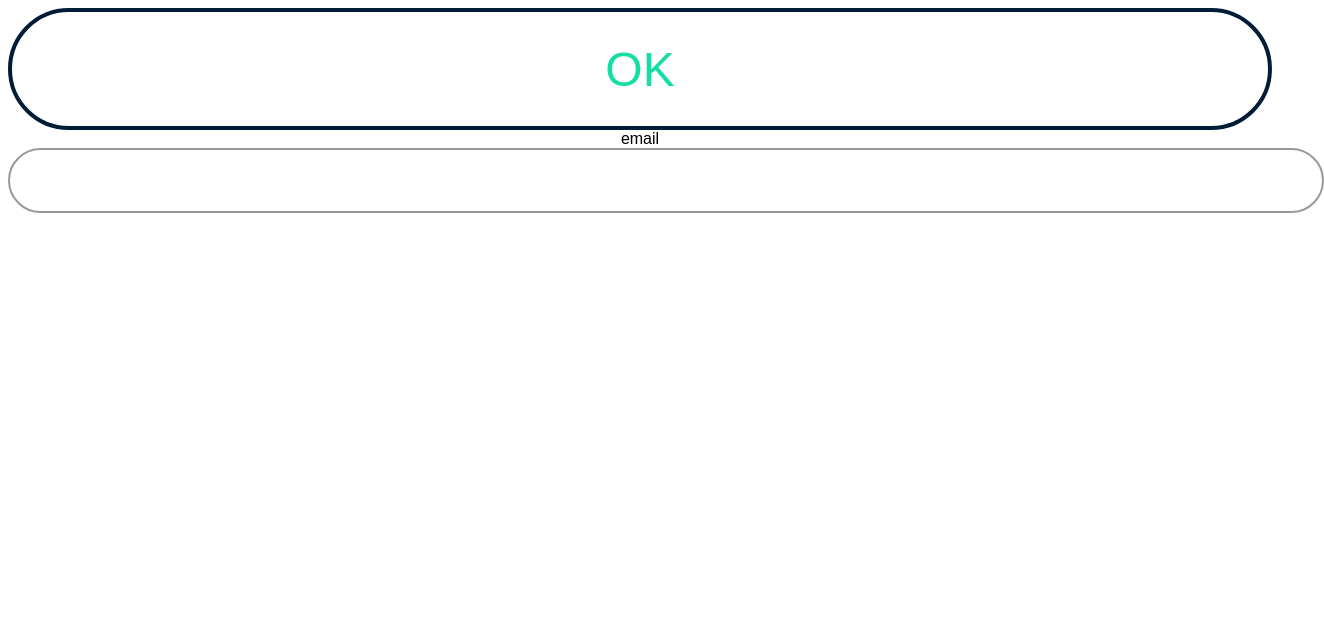
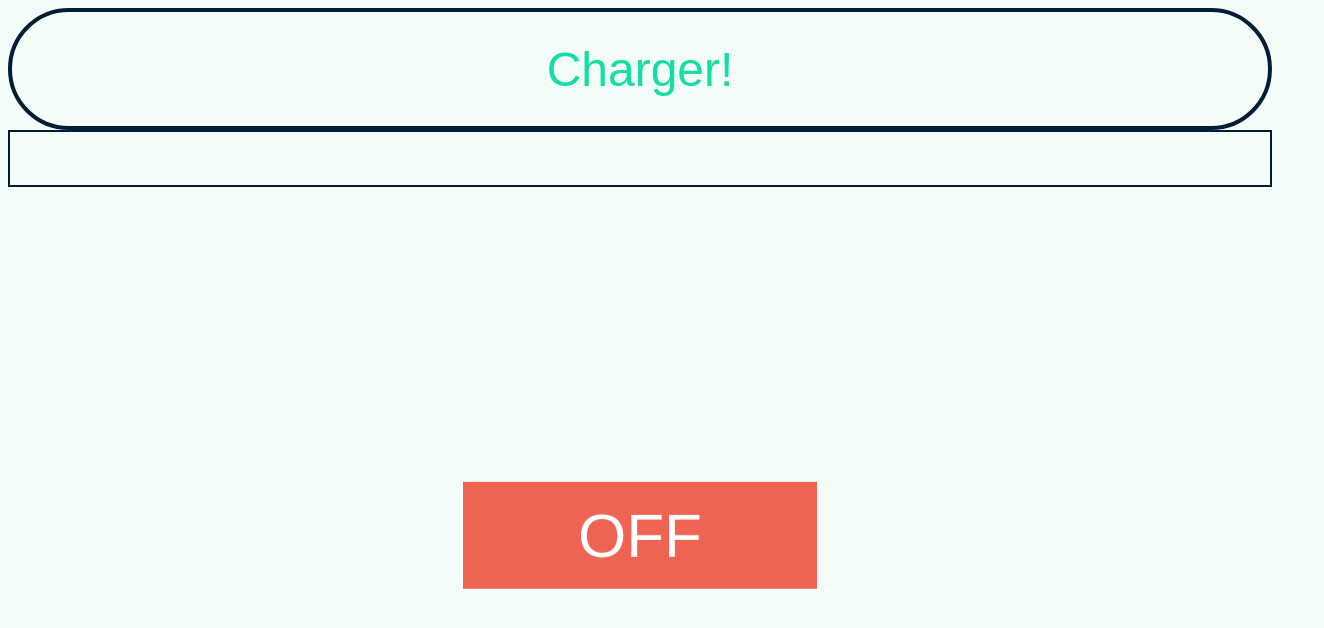
Before and after one commit to blagisquet/css-animations, a React (Create React App) app: page / in a window 1280 px wide. Shown: the top 628 px of the page, 1324 px wide, since content can reach past the window. Built offline with nearby package versions, Linux system fonts and the light colour scheme.

Commit message:
added 3d animations

```diff
--- a/src/App.js
+++ b/src/App.js
@@ -1,19 +1,17 @@
 import React from "react";
 import "./styles.scss";
+import Button from "./Components/3dbutton/Button";
 
 export default function App() {
   return (
     <div className="App">
       <div class="container">
-        <div class="btn">OK</div>
-        <div class="ball" />
-        <div class="form">
-          <div class="form__group">
-            <label for="">email</label>
-            <input type="email" name="" id="" />
-          </div>
+        <div class="btn">Charger!</div>
+        <div class="progress">
+          <div class="progress__bar" />
         </div>
       </div>
+      <Button />
     </div>
   );
 }
--- /dev/null
+++ b/src/Components/3dbutton/Button.js
@@ -0,0 +1,17 @@
+import React from "react";
+import "./Button.scss";
+
+export default function button() {
+  return (
+    <div>
+      <div class="button3d">
+        <div class="btn3d">
+          <div class="btn__flip">
+            <div class="btn__flip--off">OFF</div>
+            <div class="btn__flip--on">ON</div>
+          </div>
+        </div>
+      </div>
+    </div>
+  );
+}
--- /dev/null
+++ b/src/Components/3dbutton/Button.scss
@@ -0,0 +1,64 @@
+body {
+  font-family: sans-serif;
+  background-color: #F4FCF8;
+}
+
+$cd-on: #59CD90;
+$cd-off: #EE6352;
+$persp: 500px;
+$btn-width: 25vw;
+$btn-height: 7.5vw;
+
+@mixin facet {
+    position: absolute;
+    top: 0;
+    right: 0;
+    bottom: 0;
+    left: 0;
+    width: 100%;
+    height: 100%;
+    display: flex;
+    justify-content: center;
+    align-items: center;
+}
+
+.button3d {
+  margin:300px auto;
+  width: 75%;
+  display: flex;
+  align-items: center;
+  justify-content: center;
+  flex-direction: column-reverse;
+
+.btn3d {
+    color: white;
+    font-size: 3.5rem;
+    cursor: pointer;
+    position: relative;
+    width: $btn-width;
+    height: $btn-height;
+    perspective: $persp;
+    &:active {
+        & > .btn__flip {
+            transform: rotateX(-90deg);
+        }
+    }
+    .btn__flip {
+        @include facet;
+        transform-style: preserve-3d;
+        transform-origin: center bottom ($btn-height/2);
+        transition: transform 500ms cubic-bezier(.7,.01,.23,.99);
+        transform: rotateX(0deg);
+        .btn__flip--off {
+            transform: rotateX(0deg) translateZ($btn-height/2);
+            @include facet;
+            background: $cd-off;
+        }
+        .btn__flip--on {
+            transform: rotateX(90deg) translateZ($btn-height/2);
+            @include facet;
+            background: $cd-on;
+        }
+    }
+}
+}
--- a/src/styles.scss
+++ b/src/styles.scss
@@ -3,10 +3,72 @@
   text-align: center;
 }
 
+
 $cd-btn: #011c37;
 $cd-txt: #15DEA5;
 $cd-btn-start: rgba(1, 28, 55, 0);
 $cd-btn-end: rgba(1, 28, 55, 1);
+
+
+//Progress bar
+.btn {
+  &:active {
+  & + .progress {
+      & > .progress__bar {
+              transform: scaleX(1);
+          }
+      }
+  }
+}
+
+.progress {
+  border: 2px solid $cd-btn;
+  padding: 0.1rem;
+  height: 50px;
+  &__bar {
+    transform-origin: 0% 50%;
+    transform: scaleX(0);
+    transition: transform 1000ms cubic-bezier(.32,0,.07,1);
+  }
+}
+
+.progress__bar {
+  width: 100%;
+  height: 50px;
+  background-color: $cd-txt;
+}
+
+
+
+/*
+.btn {
+  background-color: $cd-btn-start;
+  border: 4px solid $cd-btn;
+  color: $cd-txt;
+  :hover + .box {
+    transform: scale(1);
+    span {
+      transform: translateY(0);
+    }
+  }
+}
+*/
+/*
+.box {
+  border: 4px solid $cd-txt;
+  padding: 2rem;
+  background-color: $cd-txt;
+  transform: scale(0.1);
+  transition: transform 330ms ease-in-out;
+  overflow: hidden;
+  span {
+    display: inline-block;
+    transform: translateY(250%);
+    transition: transform 280ms ease-out 50ms;
+  }
+}
+*/
+
 
 .btn {
   background-color: $cd-btn-start;
@@ -18,12 +80,14 @@ $cd-btn-end: rgba(1, 28, 55, 1);
   overflow: hidden;
   padding: 1.85rem 3rem;
   position: relative;
-  transition: transform 450ms, background-color 300ms 200ms;
+  /*transition: transform 450ms, background-color 300ms 200ms;
   &:hover {
       transform: scale(1.15);
       background-color: $cd-btn-end;
-  }
+  }*/
 }
+
+
 /*
 $ball-size: 4rem;
 .btn {
@@ -49,6 +113,7 @@ $ball-size: 4rem;
   transition: transform 4000ms;
 }
 */
+/*
 $cd-box: #999;
 $cd-text: #6300a0;
 $cd-text--invalid: #fff;
@@ -77,3 +142,4 @@ $cd-danger: #b20a37;
         }
     }
 }
+*/
```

• **Exercise prompt**
Lines of the material may hold the string "padding". Copy each one that does.

• **Final answer**
+  padding: 0.1rem;
+  padding: 2rem;
   padding: 1.85rem 3rem;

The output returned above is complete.